Tax Month (Scam) Extends All Year
Tax scams don’t just occur during tax season. The IRS has identified ongoing tax schemes that cyber criminals are using throughout the year. Tax payers are encouraged to stay alert for these increasingly common types of fraud. The elderly are particularly at risk for these ongoing scams.
Popular, year-round attacks include phony claims for additional tax payments. These claims may be accompanied by a threat to file a tax lien or garnishment or to cancel a victim’s social security number. In some cases, scammers even lead victims to believe they will be arrested if the fraudulent tax payments are not made.
Tax fraud schemes may be conducted by email, but according to the IRS website, the IRS does not use email for tax payer communications. Other attacks are initiated by telephone using a fake caller ID number to trick a victim. Consumers should be on alert for any communications from the IRS initiated through these methods. Regular mail is the most common way the IRS will contact consumers.
Regardless of the type of scam, the goal is for the victim to provide personal information or make a fraudulent payment to a criminal. In many cases, the fraudster demands that the taxpayer use gift cards or prepaid debit cards to make payments. Report any such requests to the IRS; the IRS does not accept these payment methods, and this is indicative of a scam.

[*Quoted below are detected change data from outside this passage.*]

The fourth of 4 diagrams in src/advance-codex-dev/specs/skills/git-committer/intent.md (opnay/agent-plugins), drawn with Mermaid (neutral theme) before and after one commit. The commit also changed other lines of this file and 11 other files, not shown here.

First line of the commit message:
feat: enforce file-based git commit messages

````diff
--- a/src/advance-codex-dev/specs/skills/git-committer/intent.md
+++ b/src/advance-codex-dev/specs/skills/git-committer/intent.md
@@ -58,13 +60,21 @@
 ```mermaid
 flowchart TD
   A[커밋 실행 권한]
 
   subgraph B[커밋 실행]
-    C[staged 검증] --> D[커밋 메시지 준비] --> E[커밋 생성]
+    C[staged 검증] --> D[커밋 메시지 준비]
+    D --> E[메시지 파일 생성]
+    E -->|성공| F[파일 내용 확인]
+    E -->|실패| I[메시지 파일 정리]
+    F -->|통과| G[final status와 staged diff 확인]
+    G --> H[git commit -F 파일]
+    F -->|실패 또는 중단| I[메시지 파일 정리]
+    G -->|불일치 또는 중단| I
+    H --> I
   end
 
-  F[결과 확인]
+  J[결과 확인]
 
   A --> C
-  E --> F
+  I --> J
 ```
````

If you or a bank customer believe they are the victim of a tax fraud scheme, do not give out any information or make any payments. If you think you have been targeted, visit the IRS’s Impersonation Scam reporting page.